The first leaf, bright green, springs forth between her eyebrows and Brienne stares at it in confusion. What in the world?
She goes after it with the tweezers but it won’t budge. It doesn’t hurt to tug at it, exactly, but it doesn’t move, either. She might as well be trying to tweeze off her nose.
If she had the money—if she had the insurance—she’d go and get it looked at, but she doesn’t, so she doesn’t. She puts on sunglasses and pretends she has awful headaches and hopes no one notices. If they do, they’re too polite to say anything.
After a month or so it’s gotten too big for those tricks, so she calls in sick—they’re not happy—and she really goes after it, because what else can she do? She wraps her hand around the base of the leaves and pulls.

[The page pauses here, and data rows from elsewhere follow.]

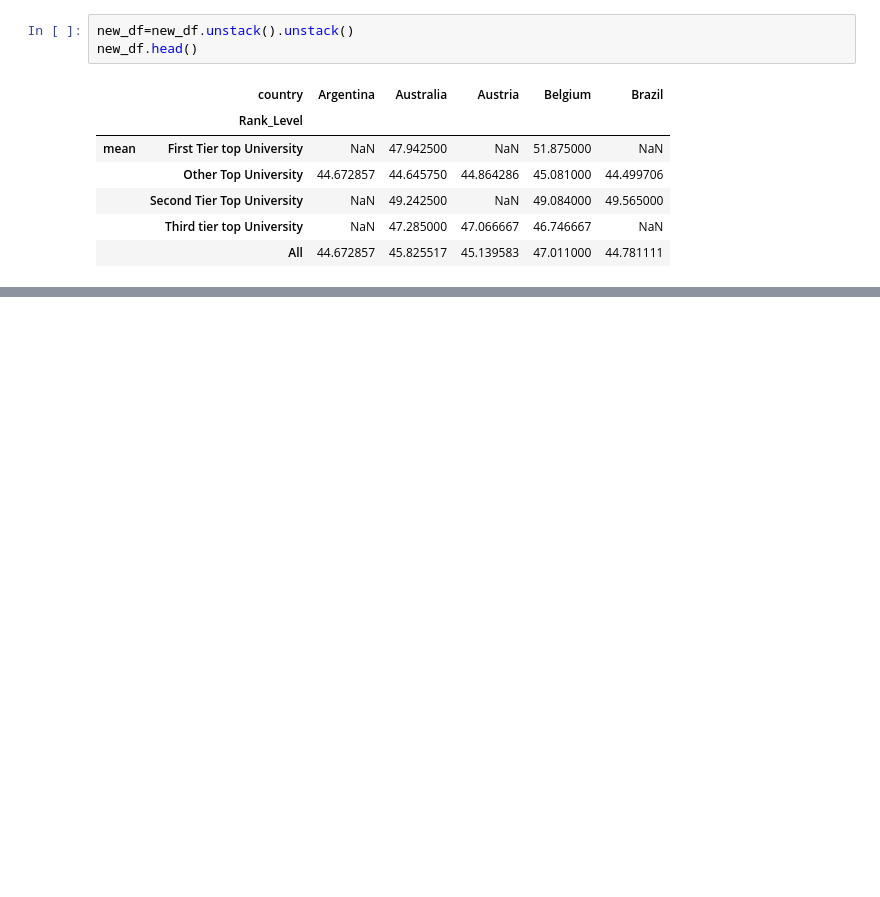
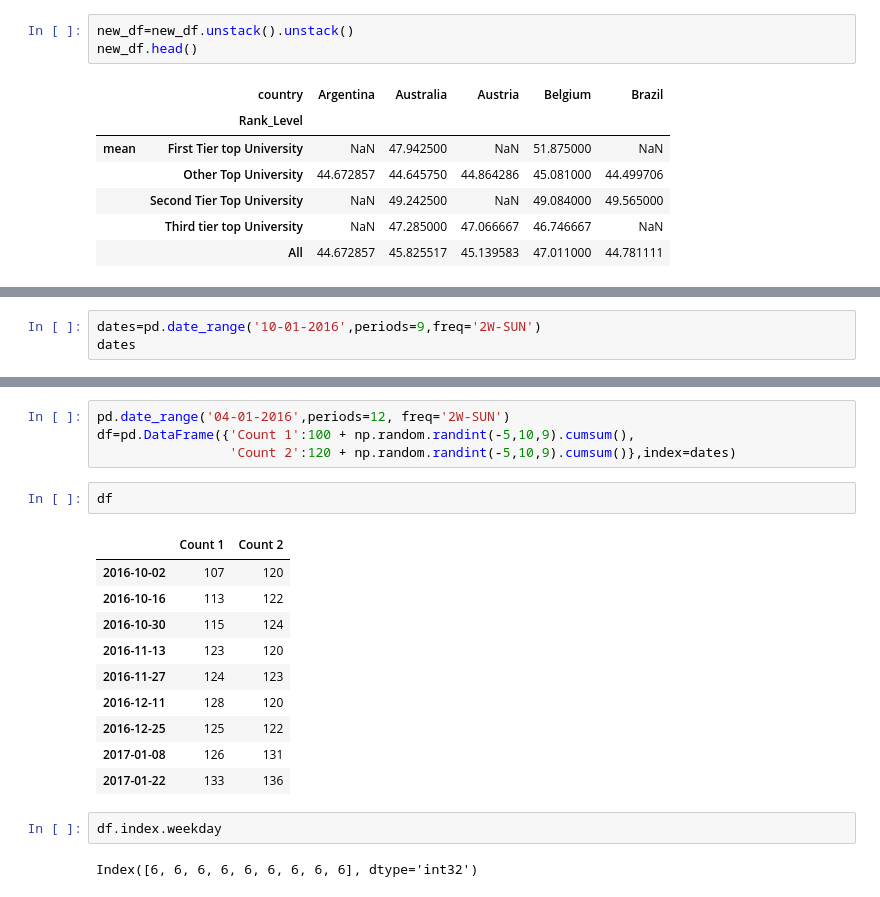
Before and after one commit to mrioshe/AppliedDataScienceWithPython, a Jupyter notebook: IntroductionToDataScienceInPython/week3_MoreDataProcessingWithPandas/MoreDataProcessingWithPandas.ipynb, the cells around one changed output, grey strips where cells are left out. Cells and saved outputs as stored; diff of their text form; blank space fills up the shorter version.

Commit message:
Dates in pandas

```diff
--- a/IntroductionToDataScienceInPython/week3_MoreDataProcessingWithPandas/MoreDataProcessingWithPandas.ipynb
+++ b/IntroductionToDataScienceInPython/week3_MoreDataProcessingWithPandas/MoreDataProcessingWithPandas.ipynb
@@ -879,0 +996,3 @@ new_df.head()
+# %%
+dates=pd.date_range('10-01-2016',periods=9,freq='2W-SUN')
+dates
@@ -879,0 +1012,21 @@ new_df.head()
+# %%
+pd.date_range('04-01-2016',periods=12, freq='2W-SUN')
+df=pd.DataFrame({'Count 1':100 + np.random.randint(-5,10,9).cumsum(),
+                 'Count 2':120 + np.random.randint(-5,10,9).cumsum()},index=dates)
+# %%
+df
+# %% [output]
+|  | Count 1 | Count 2 |
+| 2016-10-02 | 107 | 120 |
+| 2016-10-16 | 113 | 122 |
+| 2016-10-30 | 115 | 124 |
+| 2016-11-13 | 123 | 120 |
+| 2016-11-27 | 124 | 123 |
+| 2016-12-11 | 128 | 120 |
+| 2016-12-25 | 125 | 122 |
+| 2017-01-08 | 126 | 131 |
+| 2017-01-22 | 133 | 136 |
+# %%
+df.index.weekday
+# %% [output]
+Index([6, 6, 6, 6, 6, 6, 6, 6, 6], dtype='int32')
```
Also changed, not shown: parts of 36 cells of this notebook.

It’s not pleasant—it’s awful—but her skin parts around the root and she’s left holding the firm red weight of a radish. Brienne stares at it, her mouth watering in anticipation.